AIM OF THE TASK: For the entries that follow, restate word for word the line containing "Before and after one commit to luheng/qa_deps_test, an", the line containing "Also changed, not shown: sheet", and every line that lies between them.

STUDY MATERIAL:
────────

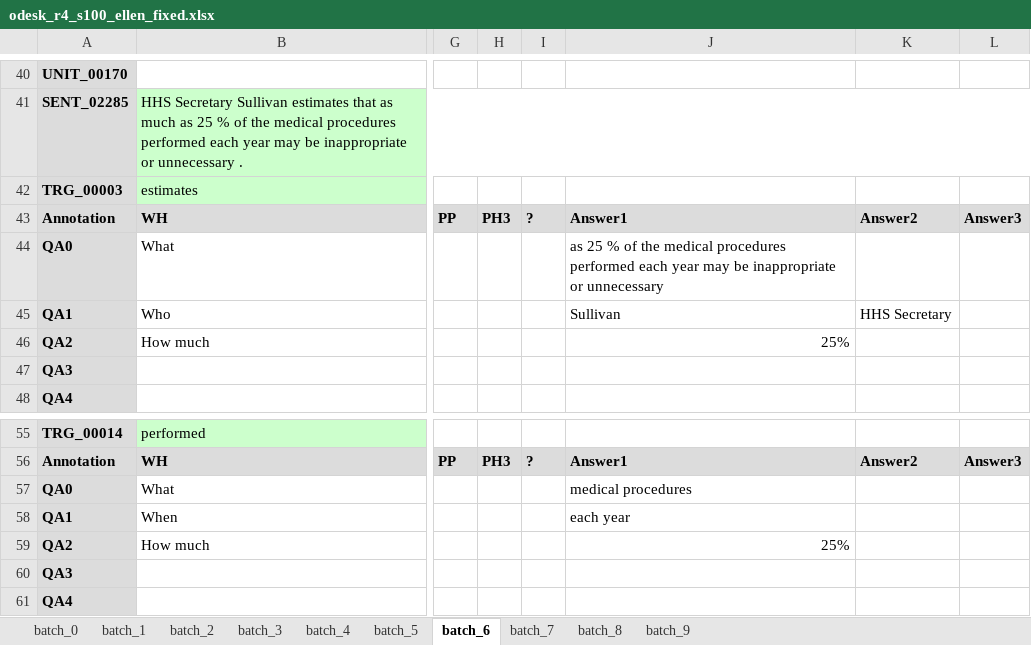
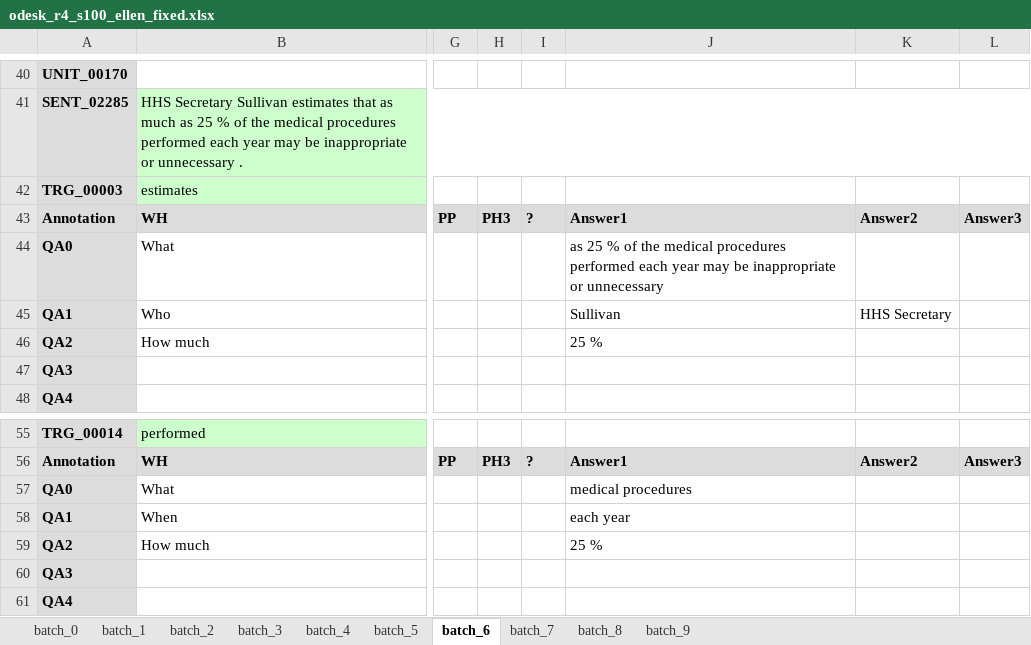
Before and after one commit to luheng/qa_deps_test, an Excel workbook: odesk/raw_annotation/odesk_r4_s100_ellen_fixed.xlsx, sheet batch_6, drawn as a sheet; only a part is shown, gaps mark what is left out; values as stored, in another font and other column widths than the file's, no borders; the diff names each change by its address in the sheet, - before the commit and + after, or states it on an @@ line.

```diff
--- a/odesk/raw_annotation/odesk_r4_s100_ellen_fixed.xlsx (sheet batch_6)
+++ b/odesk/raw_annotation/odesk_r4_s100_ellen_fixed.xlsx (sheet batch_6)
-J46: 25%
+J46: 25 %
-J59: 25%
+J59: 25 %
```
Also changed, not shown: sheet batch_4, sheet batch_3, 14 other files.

────────

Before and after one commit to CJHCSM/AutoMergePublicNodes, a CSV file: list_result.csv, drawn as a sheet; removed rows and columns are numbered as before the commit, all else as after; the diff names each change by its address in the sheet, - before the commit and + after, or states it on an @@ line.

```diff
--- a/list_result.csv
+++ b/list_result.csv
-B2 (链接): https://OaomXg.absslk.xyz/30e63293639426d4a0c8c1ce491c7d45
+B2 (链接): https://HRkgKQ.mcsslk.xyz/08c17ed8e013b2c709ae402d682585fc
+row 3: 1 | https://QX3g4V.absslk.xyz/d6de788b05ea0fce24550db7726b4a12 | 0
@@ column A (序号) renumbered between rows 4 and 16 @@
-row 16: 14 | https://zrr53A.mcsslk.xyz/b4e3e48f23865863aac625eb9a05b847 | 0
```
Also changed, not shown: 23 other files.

────────

EXERCISE OUTPUT:
Before and after one commit to luheng/qa_deps_test, an Excel workbook: odesk/raw_annotation/odesk_r4_s100_ellen_fixed.xlsx, sheet batch_6, drawn as a sheet; only a part is shown, gaps mark what is left out; values as stored, in another font and other column widths than the file's, no borders; the diff names each change by its address in the sheet, - before the commit and + after, or states it on an @@ line.

```diff
--- a/odesk/raw_annotation/odesk_r4_s100_ellen_fixed.xlsx (sheet batch_6)
+++ b/odesk/raw_annotation/odesk_r4_s100_ellen_fixed.xlsx (sheet batch_6)
-J46: 25%
+J46: 25 %
-J59: 25%
+J59: 25 %
```
Also changed, not shown: sheet batch_4, sheet batch_3, 14 other files.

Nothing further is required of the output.